Assignment>
Report how many lines below contain the word "sheet". Give only the number.

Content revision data
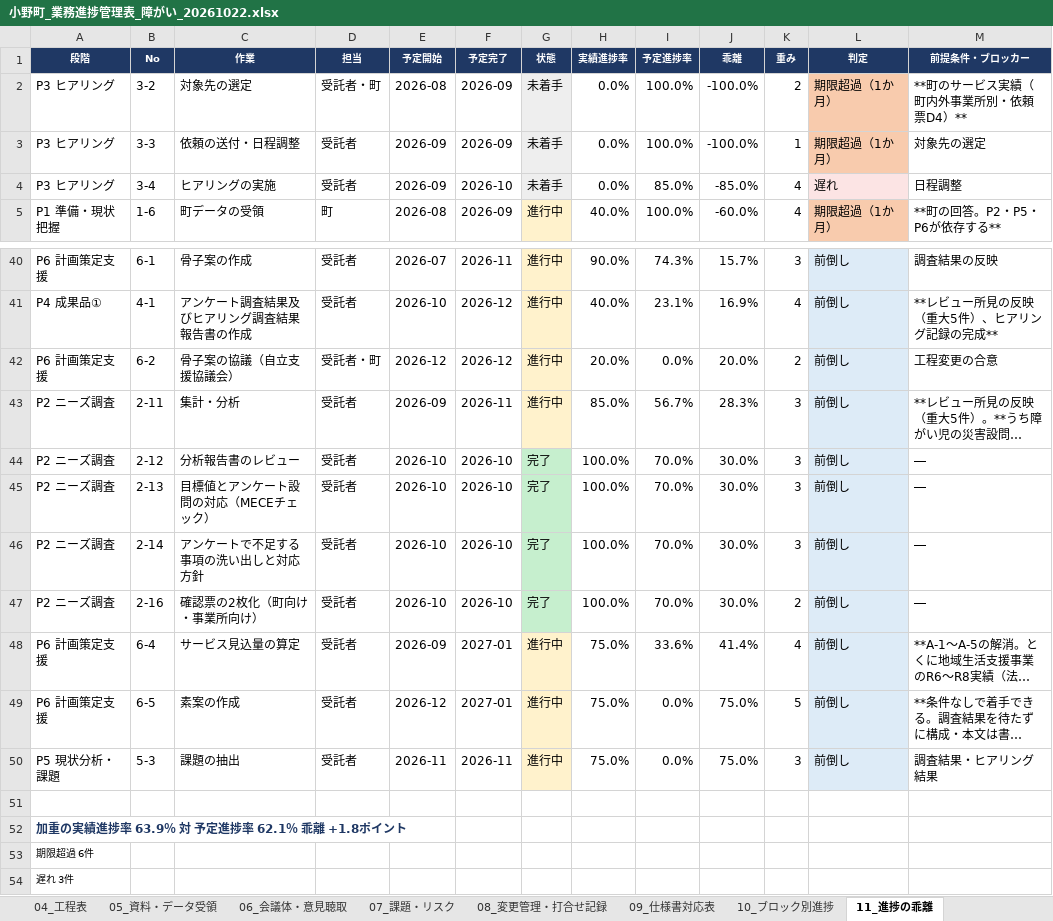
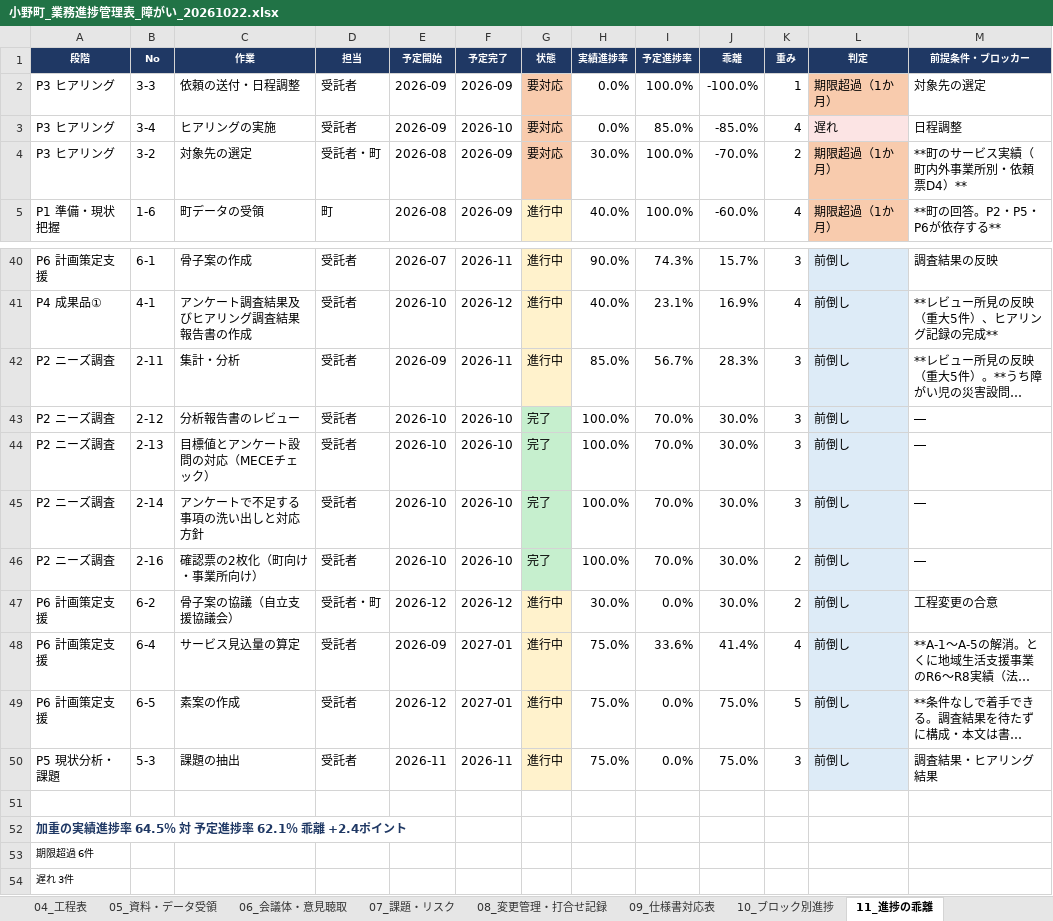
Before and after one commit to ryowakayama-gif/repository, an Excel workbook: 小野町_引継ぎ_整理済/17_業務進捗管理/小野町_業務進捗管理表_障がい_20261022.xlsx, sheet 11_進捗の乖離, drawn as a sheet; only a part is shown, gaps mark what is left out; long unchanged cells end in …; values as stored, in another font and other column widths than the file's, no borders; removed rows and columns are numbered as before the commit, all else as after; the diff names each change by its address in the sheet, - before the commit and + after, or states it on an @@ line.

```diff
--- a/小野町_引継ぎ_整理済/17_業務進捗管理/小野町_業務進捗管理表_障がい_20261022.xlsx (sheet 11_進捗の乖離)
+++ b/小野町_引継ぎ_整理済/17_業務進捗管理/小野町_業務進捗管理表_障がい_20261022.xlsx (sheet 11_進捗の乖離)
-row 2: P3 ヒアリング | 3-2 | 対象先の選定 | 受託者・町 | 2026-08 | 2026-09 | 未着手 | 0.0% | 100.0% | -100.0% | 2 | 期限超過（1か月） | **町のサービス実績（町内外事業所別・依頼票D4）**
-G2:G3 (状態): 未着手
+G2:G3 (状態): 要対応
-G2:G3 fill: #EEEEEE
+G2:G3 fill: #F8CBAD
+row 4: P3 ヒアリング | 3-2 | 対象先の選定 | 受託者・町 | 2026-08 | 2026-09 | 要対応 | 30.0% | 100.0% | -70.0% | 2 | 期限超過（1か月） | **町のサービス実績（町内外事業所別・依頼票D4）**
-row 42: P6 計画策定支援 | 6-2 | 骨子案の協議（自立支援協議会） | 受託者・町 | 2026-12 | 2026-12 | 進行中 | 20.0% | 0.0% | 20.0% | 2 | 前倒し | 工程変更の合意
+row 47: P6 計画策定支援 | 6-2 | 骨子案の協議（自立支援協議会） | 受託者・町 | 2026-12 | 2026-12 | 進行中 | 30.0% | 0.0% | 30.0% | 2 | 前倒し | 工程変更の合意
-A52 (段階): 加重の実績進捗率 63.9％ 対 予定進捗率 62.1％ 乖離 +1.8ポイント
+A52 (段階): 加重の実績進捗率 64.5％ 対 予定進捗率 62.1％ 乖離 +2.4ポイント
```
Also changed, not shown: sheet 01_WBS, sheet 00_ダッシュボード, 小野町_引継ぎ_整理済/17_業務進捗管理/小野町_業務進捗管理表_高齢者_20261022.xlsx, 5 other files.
* * *
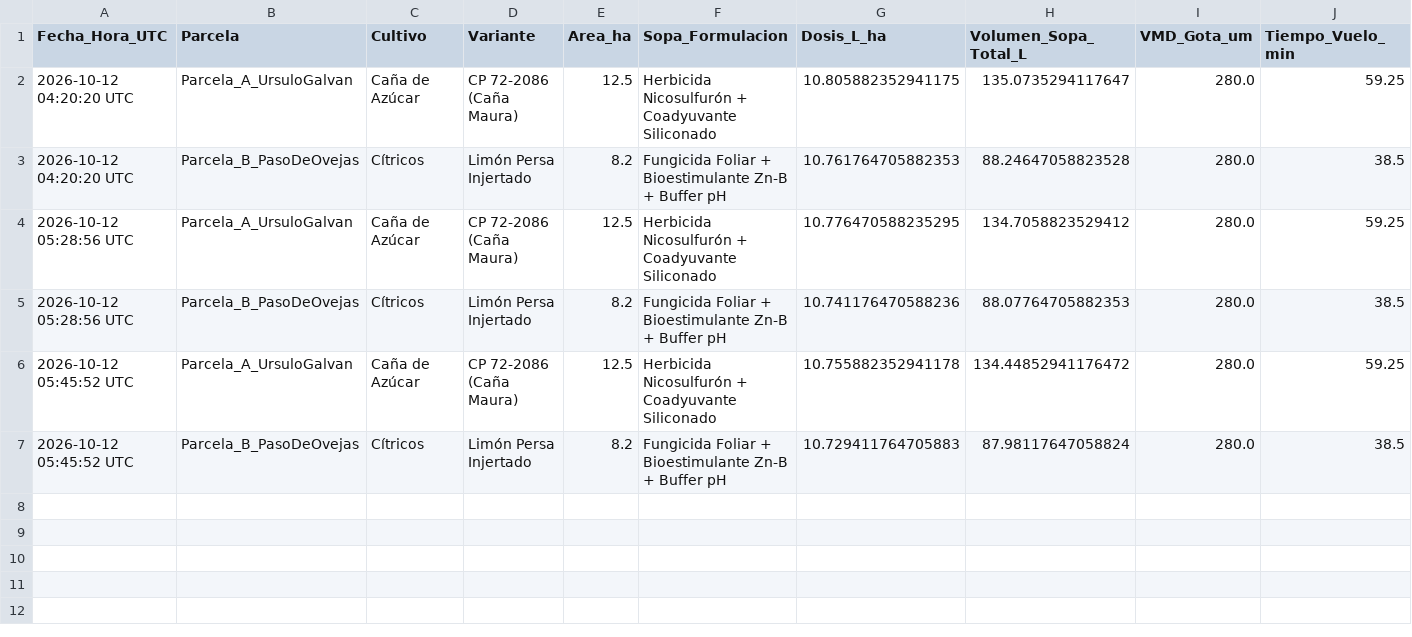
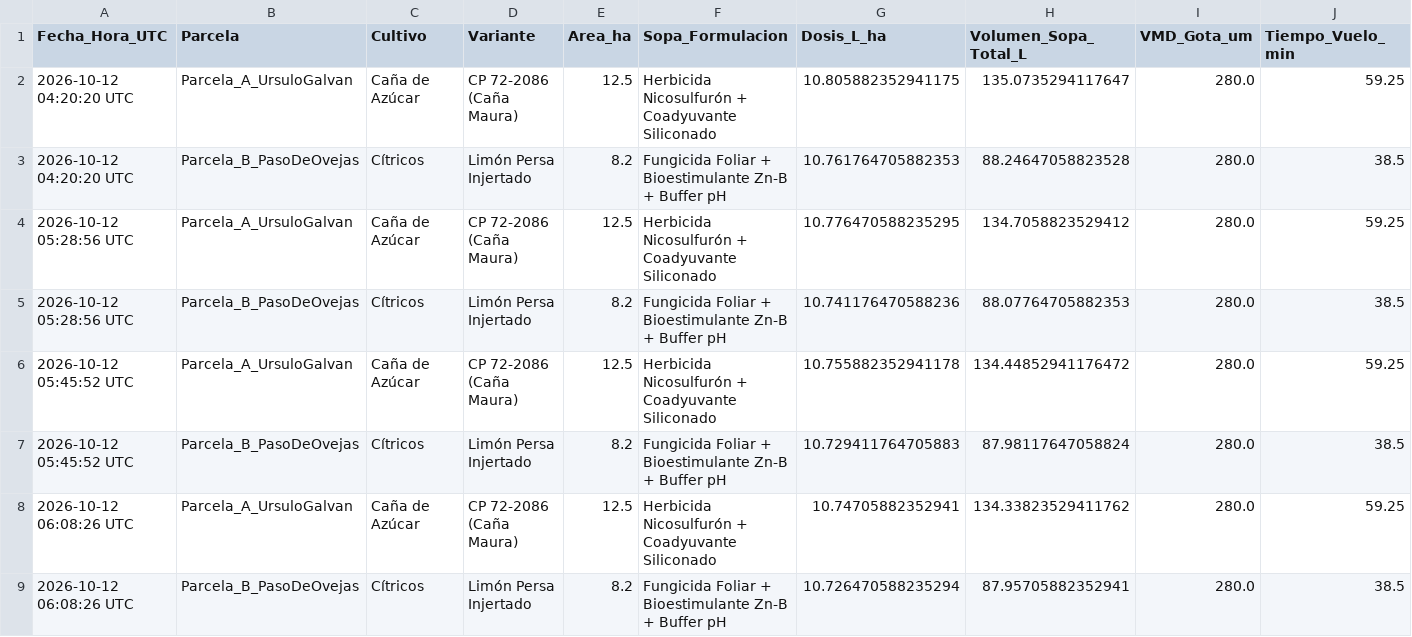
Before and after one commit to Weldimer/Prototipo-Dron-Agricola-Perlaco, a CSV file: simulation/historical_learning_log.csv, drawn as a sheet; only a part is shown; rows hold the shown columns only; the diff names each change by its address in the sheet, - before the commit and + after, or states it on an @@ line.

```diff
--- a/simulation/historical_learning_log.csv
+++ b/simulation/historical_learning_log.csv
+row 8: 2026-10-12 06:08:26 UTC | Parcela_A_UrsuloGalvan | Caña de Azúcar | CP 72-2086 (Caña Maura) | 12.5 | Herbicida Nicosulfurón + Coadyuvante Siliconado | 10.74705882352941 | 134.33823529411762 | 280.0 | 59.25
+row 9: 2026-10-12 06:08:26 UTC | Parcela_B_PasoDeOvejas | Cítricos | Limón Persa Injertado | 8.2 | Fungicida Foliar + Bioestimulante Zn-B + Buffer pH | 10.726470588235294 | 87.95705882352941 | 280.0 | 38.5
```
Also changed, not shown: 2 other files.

Result for this task>
5